**Web page edit records**:
# # #

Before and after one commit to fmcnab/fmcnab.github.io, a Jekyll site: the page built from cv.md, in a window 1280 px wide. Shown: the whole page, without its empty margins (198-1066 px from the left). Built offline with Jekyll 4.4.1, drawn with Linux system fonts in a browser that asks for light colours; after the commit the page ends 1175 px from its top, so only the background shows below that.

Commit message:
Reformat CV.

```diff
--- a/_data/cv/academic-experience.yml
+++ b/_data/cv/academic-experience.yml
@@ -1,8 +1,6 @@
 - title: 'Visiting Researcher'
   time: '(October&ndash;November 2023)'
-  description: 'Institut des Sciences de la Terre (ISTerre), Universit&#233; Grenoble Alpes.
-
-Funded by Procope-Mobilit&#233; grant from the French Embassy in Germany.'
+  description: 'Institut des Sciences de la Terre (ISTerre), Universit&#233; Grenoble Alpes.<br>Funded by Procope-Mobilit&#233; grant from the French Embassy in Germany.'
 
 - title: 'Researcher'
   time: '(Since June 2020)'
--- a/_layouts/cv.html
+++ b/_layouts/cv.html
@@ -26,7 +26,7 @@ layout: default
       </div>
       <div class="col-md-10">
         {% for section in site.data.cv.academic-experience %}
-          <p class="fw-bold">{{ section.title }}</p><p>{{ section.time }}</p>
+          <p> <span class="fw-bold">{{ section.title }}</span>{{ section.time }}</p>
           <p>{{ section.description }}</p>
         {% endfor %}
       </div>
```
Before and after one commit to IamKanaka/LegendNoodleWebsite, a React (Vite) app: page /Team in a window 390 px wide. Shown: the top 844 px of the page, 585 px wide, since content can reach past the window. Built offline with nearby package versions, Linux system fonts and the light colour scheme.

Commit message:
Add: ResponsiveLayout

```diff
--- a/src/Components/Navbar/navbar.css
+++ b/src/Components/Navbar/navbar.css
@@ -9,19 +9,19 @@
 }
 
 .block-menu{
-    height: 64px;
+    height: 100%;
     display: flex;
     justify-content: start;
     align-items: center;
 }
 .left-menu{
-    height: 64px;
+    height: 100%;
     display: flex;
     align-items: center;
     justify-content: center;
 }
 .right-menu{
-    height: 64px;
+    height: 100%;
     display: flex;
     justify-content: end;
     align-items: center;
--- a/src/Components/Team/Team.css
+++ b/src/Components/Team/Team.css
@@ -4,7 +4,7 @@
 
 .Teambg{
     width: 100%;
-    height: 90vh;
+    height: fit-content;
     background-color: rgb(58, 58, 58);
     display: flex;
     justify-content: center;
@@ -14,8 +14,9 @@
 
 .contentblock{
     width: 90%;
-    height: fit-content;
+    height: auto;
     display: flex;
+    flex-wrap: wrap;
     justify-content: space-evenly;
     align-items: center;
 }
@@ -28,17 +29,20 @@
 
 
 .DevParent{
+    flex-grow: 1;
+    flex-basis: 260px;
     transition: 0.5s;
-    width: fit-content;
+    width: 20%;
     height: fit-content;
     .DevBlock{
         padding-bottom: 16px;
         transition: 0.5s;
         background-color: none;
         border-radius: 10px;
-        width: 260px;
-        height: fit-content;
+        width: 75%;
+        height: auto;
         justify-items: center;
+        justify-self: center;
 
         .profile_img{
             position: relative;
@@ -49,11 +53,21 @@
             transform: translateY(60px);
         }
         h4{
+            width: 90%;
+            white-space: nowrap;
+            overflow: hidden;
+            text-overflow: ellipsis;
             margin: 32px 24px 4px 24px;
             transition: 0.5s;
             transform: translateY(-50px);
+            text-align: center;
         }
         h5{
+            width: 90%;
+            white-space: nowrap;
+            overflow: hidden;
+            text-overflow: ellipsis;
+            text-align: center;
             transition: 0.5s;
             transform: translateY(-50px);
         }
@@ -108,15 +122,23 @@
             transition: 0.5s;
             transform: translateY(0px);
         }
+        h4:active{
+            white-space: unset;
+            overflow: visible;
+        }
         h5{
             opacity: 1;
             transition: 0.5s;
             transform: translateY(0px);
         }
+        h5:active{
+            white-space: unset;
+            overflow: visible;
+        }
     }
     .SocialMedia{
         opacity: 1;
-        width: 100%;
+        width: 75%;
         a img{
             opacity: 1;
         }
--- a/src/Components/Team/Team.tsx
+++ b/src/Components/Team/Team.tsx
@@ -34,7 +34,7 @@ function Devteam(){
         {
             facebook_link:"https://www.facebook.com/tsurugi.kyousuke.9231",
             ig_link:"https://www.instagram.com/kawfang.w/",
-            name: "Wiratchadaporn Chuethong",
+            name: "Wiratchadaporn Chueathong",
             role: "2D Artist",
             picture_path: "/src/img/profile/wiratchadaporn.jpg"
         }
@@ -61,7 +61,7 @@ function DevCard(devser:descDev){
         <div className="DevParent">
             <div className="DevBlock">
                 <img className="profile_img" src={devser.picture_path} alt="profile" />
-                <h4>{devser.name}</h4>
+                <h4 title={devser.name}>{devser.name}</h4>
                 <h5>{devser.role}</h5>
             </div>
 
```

# # #

**PROBLEM REQUIREMENTS**:
Show each line in the entries that holds the string "width".

**SOLUTION TO THIS TASK**:
     width: 100%;
     width: 90%;
-    width: fit-content;
+    width: 20%;
-        width: 260px;
+        width: 75%;
+            width: 90%;
+            width: 90%;
-        width: 100%;
+        width: 75%;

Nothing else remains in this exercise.